Democratic presidential candidate Hillary Rodham Clinton pauses as protesters chanting “Black lives matter” interrupt her during a campaign rally in Atlanta. (Erik S. Lesser/European Pressphoto Agency)

It wasn’t a debate — technically. But as the candidates sat in the bright red hot seat one after the other during a Friday night Democratic candidate forum in South Carolina, they were given plenty of opportunities to swipe at the candidates ahead of them in the polls, and for the most part, they took them.

For former Secretary of State Hillary Rodham Clinton, that meant taking the high road and avoiding directly attacking her opponents, while also taking the brunt of their attacks.

For weeks, people have been “begging me to beat up on Hillary Clinton,” Vermont Sen. Bernie Sanders (I) protested. “I resisted, I resisted, I resisted.”

On Friday night, Sanders made it clear that he is no longer resisting.

“I have many disagreements with Hillary Clinton, and one of them is I don’t think it’s good enough just to talk the talk on campaign finance reform. You’ve got to walk the walk,” he said. “I’m the only Democratic candidate who does not have a super PAC.”

The late-February South Carolina primary is touted as the first contest in the South and the first true test of Democrats’ ability to draw enthusiasm from a critical segment of their base: African American voters.

With the primary debate schedule set, the event that was hosted at Winthrop University and moderated by MSNBC’s Rachel Maddow, was not an official debate. Rather, it was structured as three one-on-one interview-style forums.

Maddow pledged to ask questions that would move the candidates away from their talking points, and highlighted the differences among them without stoking petty controversy.

And so, at the onset, she and former Maryland governor Martin O’Malley bandied about for a few minutes about Democratic political struggles in the South. Then O’Malley, when given the opportunity to attack Clinton for her delay in opposing the Keystone XL oil pipeline, came out swinging.

“Secretary Clinton got here just last week, and I was against it a year ago,” O’Malley said. “I think it’s important, because I think leadership isn’t about following the polls.”

During his session, Sanders joined in: “Unlike some other unnamed candidates” he said, “the issue of Keystone was kind of a no-brainer. It never made sense to me from day one.”

By the time Clinton appeared before the warmed-up audience, she delivered an at-ease performance focused heavily on bread-and-butter Democratic issues such as gun control and criminal justice reform. She spoke at length and in some of her most stark language, about concerns — particularly among African Americans — about excessive and racially skewed policing.

“I still can’t get over that Eric Garner in New York died from a chokehold,” she said naming an unarmed black man whose death during an arrest for selling loose cigarettes in New York sparked nationwide protest. “Okay, maybe he shouldn’t have been selling cigarettes, but did he deserve to die because of that? Absolutely not.”

Clinton was challenged on some issues — the Defense of Marriage Act and the death penalty — but declined to go after her opponents.
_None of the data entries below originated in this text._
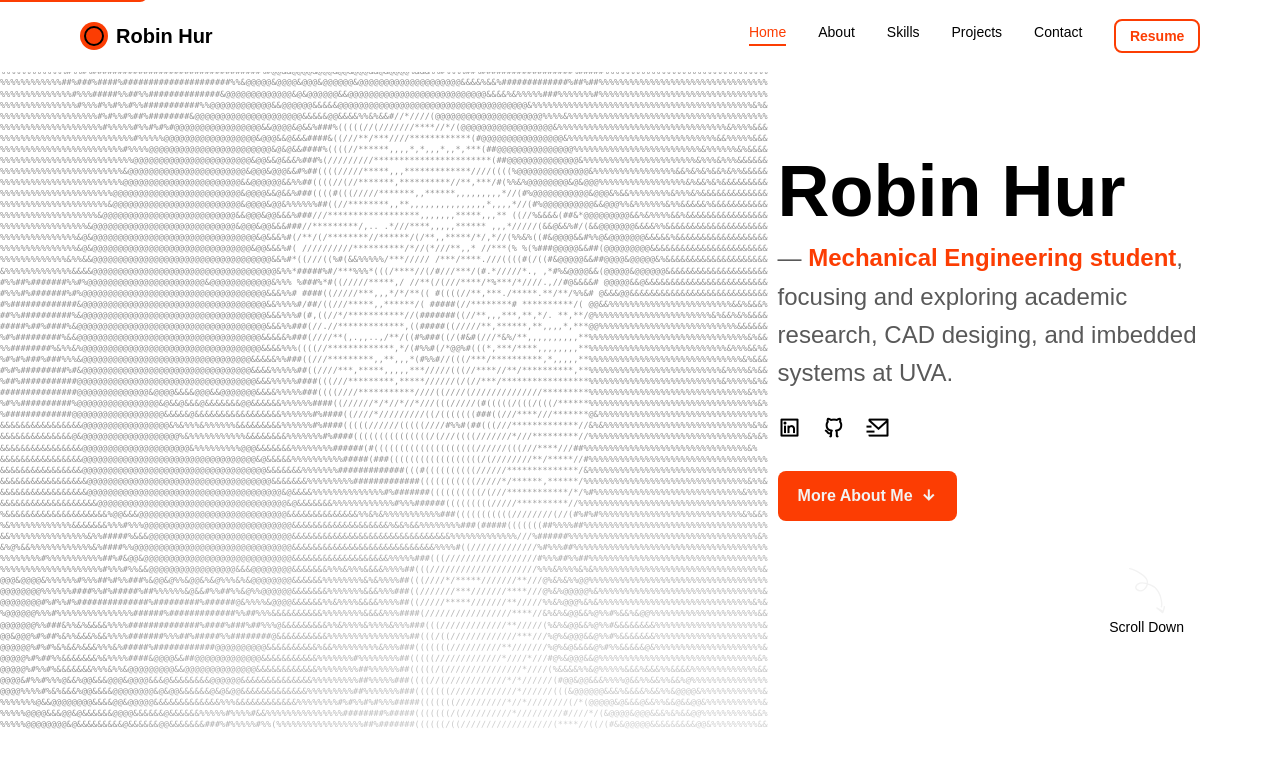
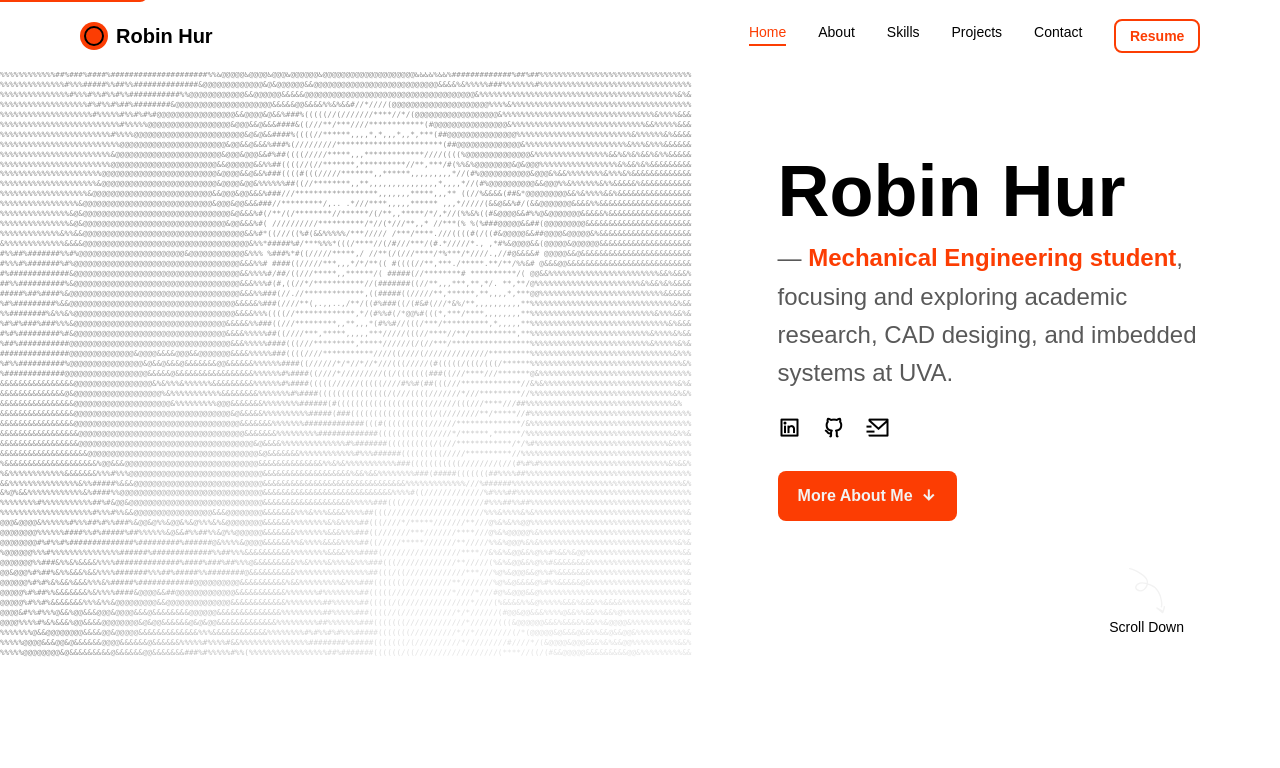
Before and after one commit to RobinKHur/RobinKHur.github.io, a Jekyll site: the page built from index.html, in a window 1280 px wide and 900 px high. Shown: the top 768 px of the window. Built offline with Jekyll 4.4.1, drawn with Linux system fonts in a browser that asks for light colours; some web fonts are replaced.

Commit message:
Add files via upload

```diff
--- a/css/styles.css
+++ b/css/styles.css
@@ -297,7 +297,7 @@
   pointer-events: none;
   user-select: none;
   opacity: 0.65;
-  /* Two mask gradients stacked (stops are % of section height since both anchor to .home__ascii-art inset:0): the horizontal layer fades right from 7% / 16% / 40% to clear the bio column (1.5fr:1fr grid in a centered 1120px container, bio measured ~58-60% of viewport at 1440); the bottom layer fades down from 50% / 80% / 100% so the figure's lower half dissolves softly across the bottom 50% of the home section. Sample points (with figure opacity 0.65): α(50%) = 1.0 ⇒ 65% effective; α(80%) = 0.5 ⇒ 32.5% effective; α(100%) = 0 ⇒ 0. The 3-stop curve gives a smoother fade-out than a single 2-stop linear would. CSS `mask-image` with multiple comma-separated layers intersects them — the figure is visible only where BOTH layers are opaque, giving roughly a top-left rectangle with a soft right edge and a soft bottom edge. The -webkit- and unprefixed entries must stay in lockstep.
+  /* Two mask gradients stacked (stops are % of section height since both anchor to .home__ascii-art inset:0). The horizontal layer fades right from 5% / 12% / 32% to clear the bio column (1.5fr:1fr grid in a centered 1120px container, bio measured ~58-60% of viewport at 1440 — transparent at 32% leaves ~26% safe-zone of fully gradient-transparent space before any bio text). The bottom layer fades from 25% / 50% / 100% so the mask overlaps the rendered figure pre-height directly — at 1440 the figure spans roughly 0-65% of section, so the 25→50% mask path crosses the visible figure pixels (where the fade is actually doing visual work) rather than fading empty space below the figure. CSS `mask-image` with multiple comma-separated layers intersects them — the figure is visible only where BOTH layers are opaque, giving a top-left rectangle with a soft right edge and a soft bottom edge. The -webkit- and unprefixed entries must stay in lockstep.
 
      Stops are chosen to leave the bio column completely figure-free: at x = 40% (transparent stop), alpha reaches 0 — bio column starts at ~58-60% of viewport, so an ~18-20% safe-zone of fully gradient-transparent space precedes any bio text.     The figure renders at its full 0.65 element opacity only up to 7%; past that the mask alpha decreases, leaving a long, soft fade tail. Linear interpolation:
        - between 16% (α=0.55) and 40% (α=0): alpha = 0.55 × (40 − x) / (40 − 16) for 16% ≤ x ≤ 40%.
@@ -305,17 +305,17 @@
        - at x = 28%: alpha = 0.55 × 12/24 = 0.275, and visible after .home__ascii-art opacity 0.65 ⇒ ~17.9% effective.
        - at x = 34%: alpha = 0.55 × 6/24 ≈ 0.1375, ⇒ ~8.9% effective — hairline.
      The bio column starts at ~58-60% of viewport, giving ~18-20% safe-zone of fully transparent gradient before any bio text appears. */
-  -webkit-mask-image: linear-gradient(to right, black 7%, rgba(0, 0, 0, 0.55) 16%, transparent 40%),
-                      linear-gradient(to bottom, black 50%, rgba(0, 0, 0, 0.5) 80%, transparent 100%);
-          mask-image: linear-gradient(to right, black 7%, rgba(0, 0, 0, 0.55) 16%, transparent 40%),
-                      linear-gradient(to bottom, black 50%, rgba(0, 0, 0, 0.5) 80%, transparent 100%);
+  -webkit-mask-image: linear-gradient(to right, black 5%, rgba(0, 0, 0, 0.55) 12%, transparent 32%),
+                      linear-gradient(to bottom, black 25%, rgba(0, 0, 0, 0.5) 50%, transparent 100%);
+          mask-image: linear-gradient(to right, black 5%, rgba(0, 0, 0, 0.55) 12%, transparent 32%),
+                      linear-gradient(to bottom, black 25%, rgba(0, 0, 0, 0.5) 50%, transparent 100%);
 }
 
 .home__ascii-art__pre {
   font-family: ui-monospace, "SF Mono", Menlo, Consolas, "Courier New", monospace;
-  /* clamp(4.14px, 0.665vw, 14.47px) — at 1440 renders ~53.5% of viewport (134 chars × 0.6 ratio × 9.576px ≈ 770.2px). Asserted computed sizes at common viewports: 1440→9.576px (≈53.5%), 1920→12.768px, 1200→7.98px, 1024→6.81px, 768→5.107px, 375→2.494..4.14px floor takes over below ≈622 viewport). Proportional ~53.5% width holds across breakpoints within the floor/ceiling. line-height:1.3 prevents glyph descenders clipping the row above. No max-width on the <pre> — `.home__ascii-art` is the positioning context (inset:0 spans the full section width). */
+  /* clamp(3.73px, 0.599vw, 13.02px) — at 1440 renders ~48.2% of viewport (134 chars × 0.6 ratio × 8.626px ≈ 693.5px; 693.5/1440 ≈ 48.2%). Asserted computed sizes at common viewports: 1440→8.626px (≈48.2%), 1920→11.501px, 1200→7.188px, 1024→6.134px, 768→4.6px, 375→3.73px (floor takes over below ≈623 viewport). Proportional ~48.2% width holds across breakpoints within the floor/ceiling. line-height:1.3 prevents glyph descenders clipping the row above. No max-width on the <pre> — `.home__ascii-art` is the positioning context (inset:0 spans the full section width). */
 
-  font-size: clamp(4.14px, 0.665vw, 14.47px);
+  font-size: clamp(3.73px, 0.599vw, 13.02px);
   line-height: 1.3;
   color: var(--text-color);
   white-space: pre;
```
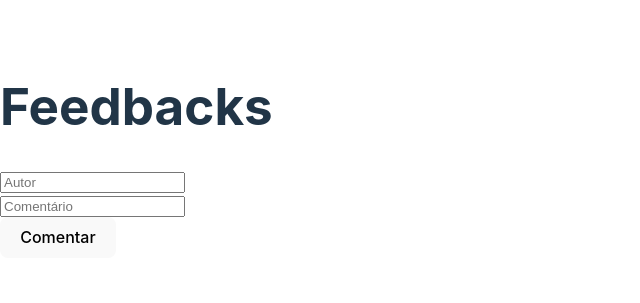
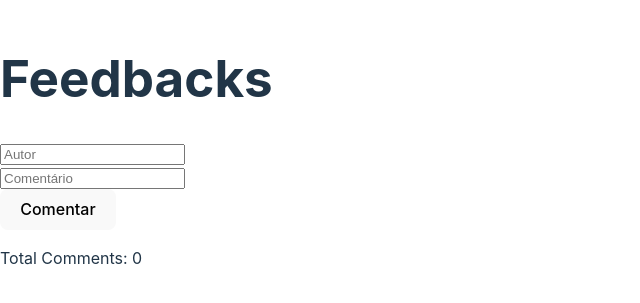
Before and after one commit to emilly-soares/feedbackProject, a React (Vite) app: page / in a window 1280 px wide. Shown: the part 249-552 px from the top of the page, without its empty margins (0-640 px from the left). Built offline with nearby package versions, Linux system fonts and the light colour scheme.

Commit message:
Adding total comments

```diff
--- a/src/App.tsx
+++ b/src/App.tsx
@@ -52,12 +52,12 @@ function App() {
         <section>
           {comments.map((comment, index) => (
             <span key={index}>
-              <p>{comment}</p>
+              <h5>{comment}</h5>
             </span>
           ))}
         </section>
       </div>
-
+      <p>Total Comments: {comments.length}</p>
     </div>
   )
 }
```
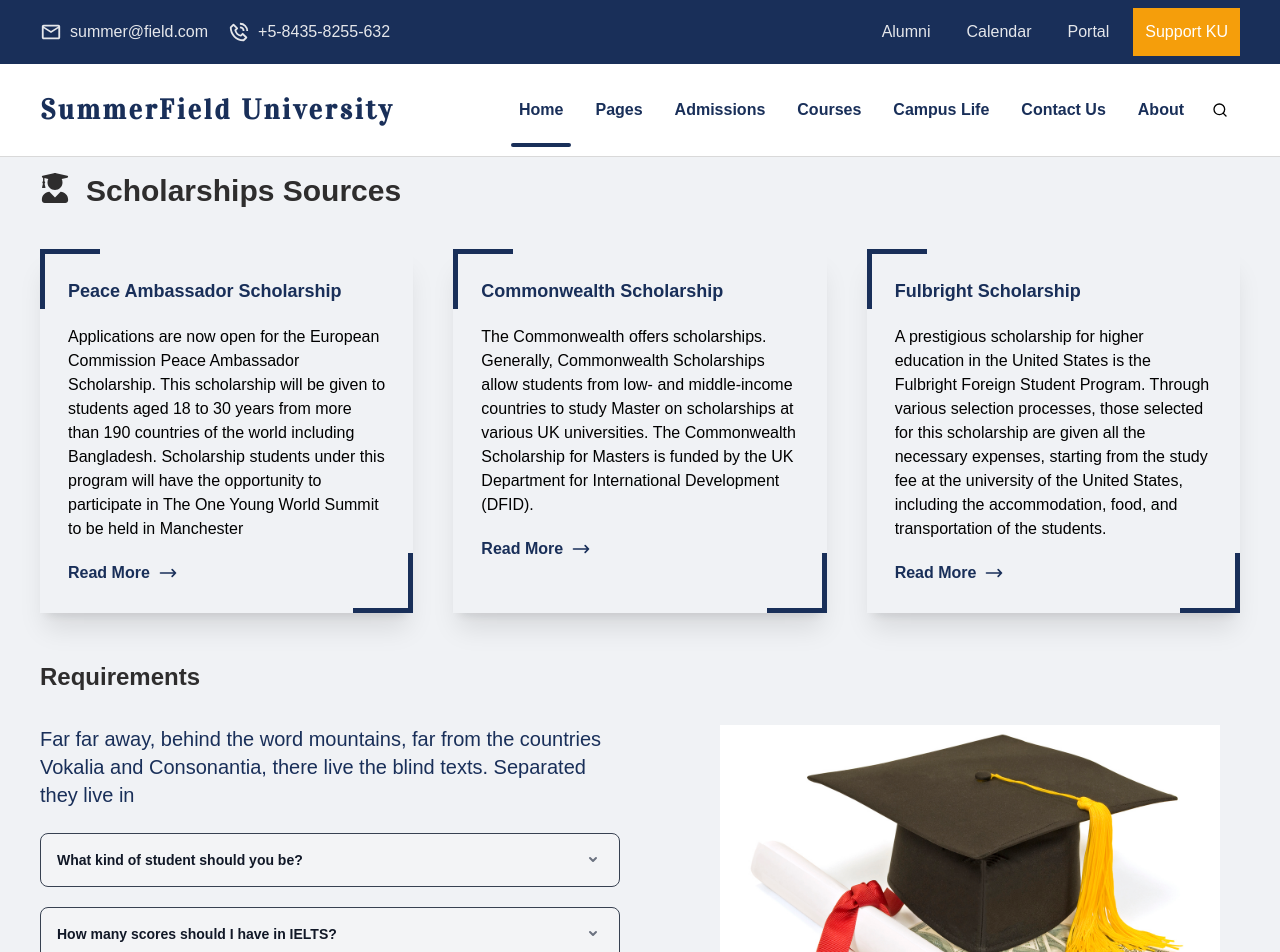
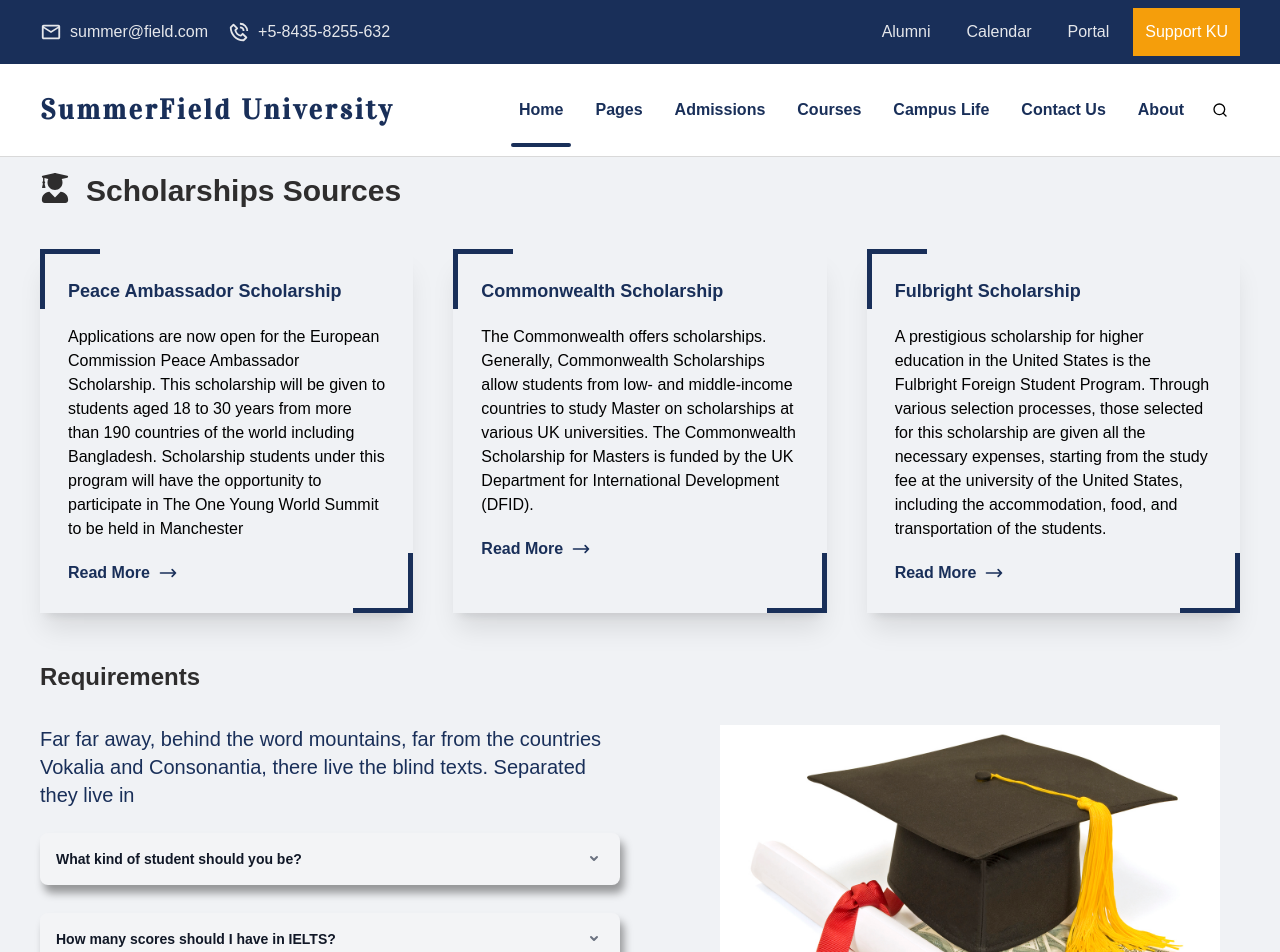
Before and after one commit to Junaed-Uddin/university, a Next.js app: page /scholarship in a window 1280 px wide. Shown: the top 952 px of the page. Built offline with nearby package versions, Linux system fonts and the light colour scheme.

Commit message:
Added shadow on the accordion

```diff
--- a/components/Home/Scholarship/Accordion.jsx
+++ b/components/Home/Scholarship/Accordion.jsx
@@ -8,12 +8,16 @@ function Accordion({ title, children }) {
             <div
                 className={`${
                     isOpen === true
-                        ? "border border-gray-500 mb-5 rounded-lg"
+                        ? "mb-5 shadow-[4.0px_8.0px_8.0px_rgba(0,0,0,0.38)]"
                         : ""
                 } `}
             >
                 <button
-                    className="flex items-center justify-between w-full p-4 text-lg font-medium text-left text-gray-900 bg-gray-100 rounded-lg hover:bg-gray-200 focus:outline-none focus-visible:ring focus-visible:ring-purple-500 focus-visible:ring-opacity-50 border border-gray-700 mb-5"
+                    className={`${
+                        isOpen === false
+                            ? "flex items-center justify-between w-full p-4 text-lg font-medium text-left text-gray-900 bg-gray-100 rounded-lg hover:bg-gray-200 focus:outline-none focus-visible:ring focus-visible:ring-purple-500 focus-visible:ring-opacity-50 shadow-[4.0px_8.0px_8.0px_rgba(0,0,0,0.38)] mb-7"
+                            : "flex items-center justify-between w-full p-4 text-lg font-medium text-left text-gray-900 bg-gray-100 rounded-lg hover:bg-gray-200 focus:outline-none focus-visible:ring focus-visible:ring-purple-500 focus-visible:ring-opacity-50 mb-7"
+                    }`}
                     onClick={() => setIsOpen(!isOpen)}
                 >
                     <span className="font-semibold text-sm">{title}</span>
```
Though the South Carolina primary is still months away, Clinton has a major lead in the state, garnering the support of 71 percent of likely primary voters and 80 percent of black Democratic voters.

“It’s not like she’s paddling against a tide. However, she has to continue her momentum,” said Scott Huffmon , who conducted the Winthrop poll.

This is Clinton’s second chance in the state after a 2008 loss to then-Sen. Barack Obama in the Democratic primary. Then, she failed to create a winning coalition of black voters — who were 55 percent of the primary electorate — and white Southerners, who are a dwindling Democratic constituency.

This week, all three candidates burnished their credentials on issues important to black voters — principally among them criminal-justice reform. Clinton and Sanders also made a clear pivot directed at bringing white voters back into the party.

“I’m going to go out and talk to white working-class Americans and say, ‘Why do you keep voting against your own best interests?’” Sanders said. “We have got to make a major focus on getting white working-class people back into the Democratic Party.”

Clinton noted a “crisis” of health and addiction that has led to high mortality rates for white middle-class males.

In 2008, according to Rep. James E. Clyburn (D-S.C.), Clinton “ran up against history” in South Carolina — specifically the rise of what would be the nation’s first black president.

Clyburn, who has pledged to remain neutral in the race until after the primary, suggested that this time around it would be Clinton who would be the beneficiary of a historic candidacy.

“She cut her political teeth in Southern politics,” Clyburn said. “She’s a brilliant woman.”

“Sanders, O’Malley seem to be running up against history,” he added.